One thing I do try is to serve whatever I make in an attractive and creative way. Taking the time to put jelly in a dish instead of the jar, a simple candle or blossom or a branch from the yard, seasonal emphases, etc. Early in our marriage, a teenager was over visiting and I remember as we were preparing breakfast, she made the comment, “My mom never puts the jar out on the table, she always makes it special, even just for us”. That comment has stuck with me all these years! And now I find my own children preparing special teas and beautiful trays of goodies when their friends come over!
For overnight guests, a fresh clean bed and access to a bathroom and towels is adequate. Beyond that, there are little touches that make our guests feel special–a simple bud in a vase, a treasure trove of good books (or pull a few that you know would interest them) and quiet music are extra blessings. My friend, Judy, is one of the most hospitable people I have ever known. It is little touches such as these that make me feel so loved whenever I am in her home, but more than these, a genuine welcome and interest in others will most effectively communicate a hospitable heart.
PR: Can you share a testimony or two from A Candle In The Window? How have people’s lives been affected?
TB: We often receive emails from members sharing their experiences. This is one of my favorite things–to know that our vision is being realized in others’ homes around the world! We post many of these on the website under “Member Stories”. Here are a few:
A Dutch family traveled throughout the states last summer and stayed with 8 different “Candle in the Window” families. We received one note from a family in NY who especially enjoyed their visit as the wife’s ancestors were Dutch. The cookbook they left as a gift contained many recipes that the host remembered from her own childhood.
Another member from Colorado, a filmmaker and minister of the gospel, stopped over in England with another member on his way to preach in India. As a result, they are considering his returning to help host a European Christian Film Camp.
And one of my favorites… one large family had hosted a family through a Candle In the Window and then didn’t receive any more requests for quite awhile. Her little children began to ask, “Aren’t any more candles coming???” to which the mom replied, “We can pray and ask God to send someone”. And when they checked their inbox, there was another request!
We are also receiving more and more international homeschooling families! It is a deep desire for us to help network these members with one another for fellowship and support within their own countries.
PR: Thank you, Theresa for sharing your experiences and opening up your heart to readers of The Provision Room!
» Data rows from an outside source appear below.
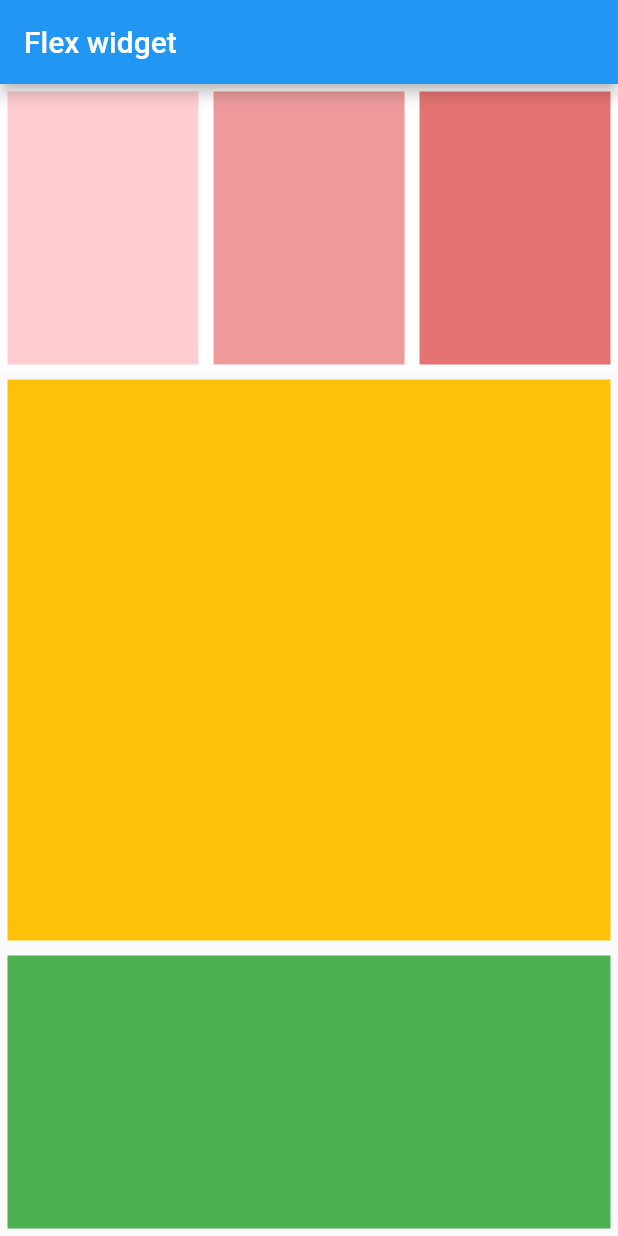
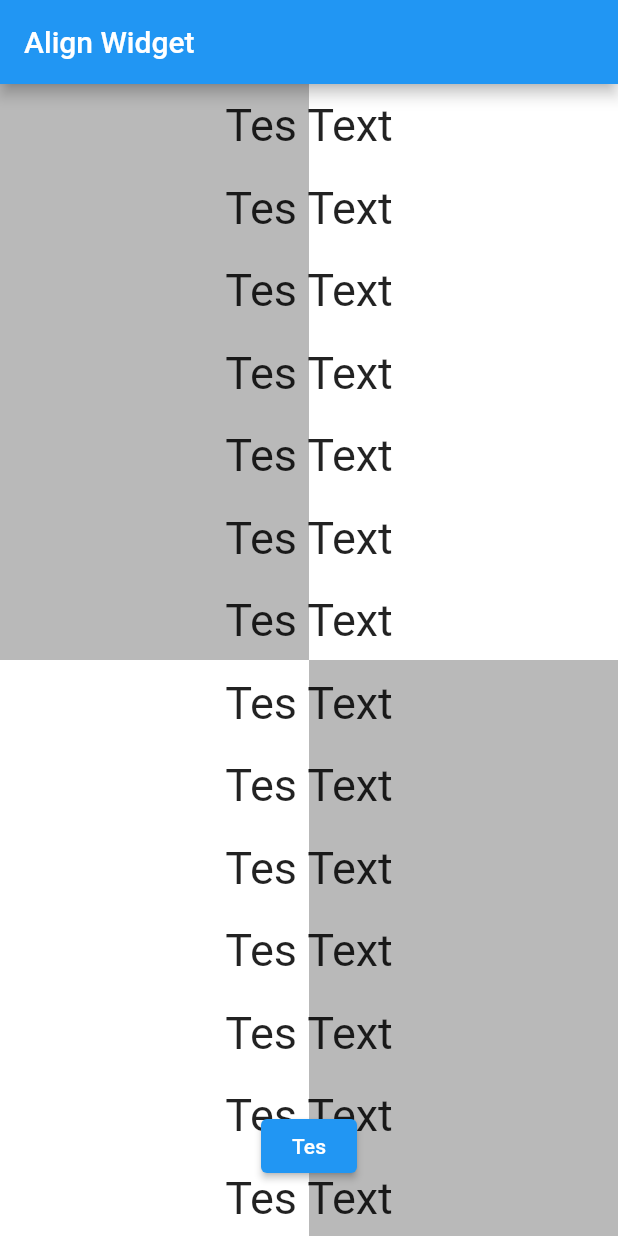
Before and after one commit to MFaqihRidho/learn-flutter, a Flutter app: the screen it shows after launch, on a phone screen of 412 x 824 dp. Run offline on Flutter 3.47's test engine with Material 2 defaults, Android fonts, the light colour scheme and no system bars.

Commit message:
✨ stack and align widget

```diff
--- a/lib/main.dart
+++ b/lib/main.dart
@@ -5,63 +5,188 @@ void main() {
   runApp(const MyApp());
 }
 
-class MyApp extends StatefulWidget {
+class MyApp extends StatelessWidget {
   const MyApp({super.key});
 
-  @override
-  State<MyApp> createState() => _MyAppState();
-}
-
-class _MyAppState extends State<MyApp> {
   @override
   Widget build(BuildContext context) {
     return MaterialApp(
         home: Scaffold(
-        appBar: AppBar(
-          title: Text('Flex widget'),
+      appBar: AppBar(title: Text('Align Widget')),
+      body: (Stack(
+        children: [
+          Column(
+            children: [
+              Flexible(
+                  flex: 1,
+                  child: Row(
+                    children: [
+                      Flexible(
+                        flex: 1,
+                        child: Container(
+                          color: Colors.black26,
                         ),
-        body: Column(
+                      ),
+                      Flexible(
+                        flex: 1,
+                        child: Container(
+                          color: Colors.white,
+                        ),
+                      )
+                    ],
+                  )),
+              Flexible(
+                  flex: 1,
+                  child: Row(
                     children: [
                       Flexible(
                         flex: 1,
                         child: Container(
                           color: Colors.white,
-                  child: Row(children: [
+                        ),
+                      ),
                       Flexible(
                         flex: 1,
                         child: Container(
-                          margin: EdgeInsets.all(5),
-                          color: Colors.red.shade100,
-                        )),
-                    Flexible(
-                        flex: 1,
-                        child: Container(
-                          margin: EdgeInsets.all(5),
-                          color: Colors.red.shade200,
-                        )),
-                    Flexible(
-                        flex: 1,
-                        child: Container(
-                          margin: EdgeInsets.all(5),
-                          color: Colors.red.shade300,
+                          color: Colors.black26,
+                        ),
+                      )
+                    ],
                   ))
-                  ]),
-                )),
-            Flexible(
-                flex: 2,
-                child: Container(
-                  margin: EdgeInsets.all(5),
-                  color: Colors.amber.shade500,
-                )),
-            Flexible(
-                flex: 1,
-                child: Container(
-                  margin: EdgeInsets.all(5),
-                  color: Colors.green.shade500,
-                )),
             ],
           ),
+          ListView(
+            children: [
+              Column(
+                children: [
+                  Container(
+                    margin: EdgeInsets.all(10),
+                    child: Text(
+                      'Tes Text',
+                      style: TextStyle(fontSize: 30),
                     ),
-    );
+                  ),
+                  Container(
+                    margin: EdgeInsets.all(10),
+                    child: Text(
+                      'Tes Text',
+                      style: TextStyle(fontSize: 30),
+                    ),
+                  ),
+                  Container(
+                    margin: EdgeInsets.all(10),
+                    child: Text(
+                      'Tes Text',
+                      style: TextStyle(fontSize: 30),
+                    ),
+                  ),
+                  Container(
+                    margin: EdgeInsets.all(10),
+                    child: Text(
+                      'Tes Text',
+                      style: TextStyle(fontSize: 30),
+                    ),
+                  ),
+                  Container(
+                    margin: EdgeInsets.all(10),
+                    child: Text(
+                      'Tes Text',
+                      style: TextStyle(fontSize: 30),
+                    ),
+                  ),
+                  Container(
+                    margin: EdgeInsets.all(10),
+                    child: Text(
+                      'Tes Text',
+                      style: TextStyle(fontSize: 30),
+                    ),
+                  ),
+                  Container(
+                    margin: EdgeInsets.all(10),
+                    child: Text(
+                      'Tes Text',
+                      style: TextStyle(fontSize: 30),
+                    ),
+                  ),
+                  Container(
+                    margin: EdgeInsets.all(10),
+                    child: Text(
+                      'Tes Text',
+                      style: TextStyle(fontSize: 30),
+                    ),
+                  ),
+                  Container(
+                    margin: EdgeInsets.all(10),
+                    child: Text(
+                      'Tes Text',
+                      style: TextStyle(fontSize: 30),
+                    ),
+                  ),
+                  Container(
+                    margin: EdgeInsets.all(10),
+                    child: Text(
+                      'Tes Text',
+                      style: TextStyle(fontSize: 30),
+                    ),
+                  ),
+                  Container(
+                    margin: EdgeInsets.all(10),
+                    child: Text(
+                      'Tes Text',
+                      style: TextStyle(fontSize: 30),
+                    ),
+                  ),
+                  Container(
+                    margin: EdgeInsets.all(10),
+                    child: Text(
+                      'Tes Text',
+                      style: TextStyle(fontSize: 30),
+                    ),
+                  ),
+                  Container(
+                    margin: EdgeInsets.all(10),
+                    child: Text(
+                      'Tes Text',
+                      style: TextStyle(fontSize: 30),
+                    ),
+                  ),
+                  Container(
+                    margin: EdgeInsets.all(10),
+                    child: Text(
+                      'Tes Text',
+                      style: TextStyle(fontSize: 30),
+                    ),
+                  ),
+                  Container(
+                    margin: EdgeInsets.all(10),
+                    child: Text(
+                      'Tes Text',
+                      style: TextStyle(fontSize: 30),
+                    ),
+                  ),
+                  Container(
+                    margin: EdgeInsets.all(10),
+                    child: Text(
+                      'Tes Text',
+                      style: TextStyle(fontSize: 30),
+                    ),
+                  ),
+                  Container(
+                    margin: EdgeInsets.all(10),
+                    child: Text(
+                      'Tes Text',
+                      style: TextStyle(fontSize: 30),
+                    ),
+                  ),
+                ],
+              )
+            ],
+          ),
+          Align(
+              alignment: Alignment(0, 0.9),
+              child: ElevatedButton(onPressed: () {}, child: Text('Tes')))
+        ],
+      )),
+    ));
   }
 }
```
Lines whose indentation alone changed are shown as unchanged.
If you would like to know more about A Candle In The Window, we encourage you to check out the website or visit them on Facebook! You will be blessed! Most of all, we hope that you will allow the Lord to lead you into greater measures of hospitality, sharing your lives with strangers and letting your light shine in a world that needs it so desperately!
(Linked to Fabulously Frugal Thursdays, Bloom Designs, From The Farm, Small Footprint Friday, Sharendipity Place Pin It Monday, Motivation Monday Making Your Home Sing, You’re Gonna Love It! Backyard Farming Connection #35 Titus 2 Tuesday, Wise Woman Link-Up! Tasty Traditions and Creative HomeAcre Hop)